╔══

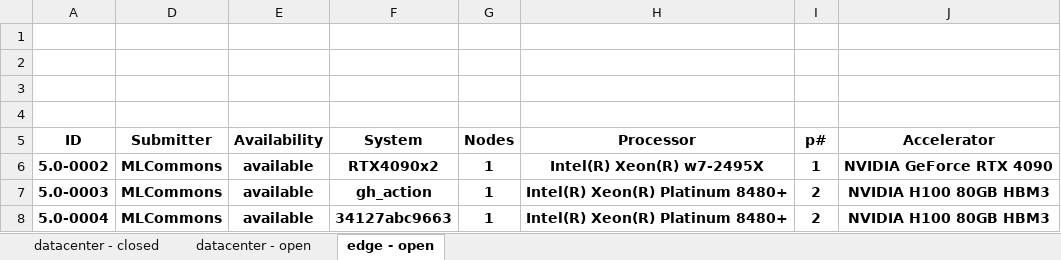
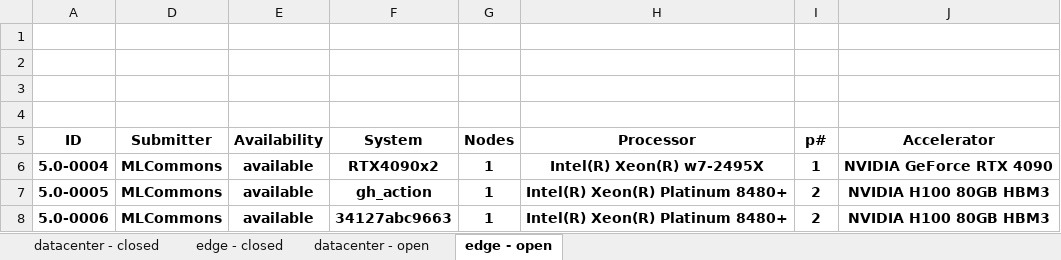
Before and after one commit to mlcommons/mlperf_inference_unofficial_submissions_v5.0, an Excel workbook: summary.xlsx, sheet edge - open, drawn as a sheet; only a part is shown; values as stored, in another font and other column widths than the file's, no borders; conditional formats not drawn; the diff names each change by its address in the sheet, - before the commit and + after, or states it on an @@ line.

```diff
--- a/summary.xlsx (sheet edge - open)
+++ b/summary.xlsx (sheet edge - open)
+sheet tab: edge - closed
-A6 (ID): 5.0-0002
+A6 (ID): 5.0-0004
-A7 (ID): 5.0-0003
+A7 (ID): 5.0-0005
-A8 (ID): 5.0-0004
+A8 (ID): 5.0-0006
```
Also changed, not shown: sheet datacenter - closed, sheet datacenter - open, hidden cells, 4 other files.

╚══

# Exercise instructions:
Extract all lines from the material above that include the word "shown".

# Output:
Before and after one commit to mlcommons/mlperf_inference_unofficial_submissions_v5.0, an Excel workbook: summary.xlsx, sheet edge - open, drawn as a sheet; only a part is shown; values as stored, in another font and other column widths than the file's, no borders; conditional formats not drawn; the diff names each change by its address in the sheet, - before the commit and + after, or states it on an @@ line.
Also changed, not shown: sheet datacenter - closed, sheet datacenter - open, hidden cells, 4 other files.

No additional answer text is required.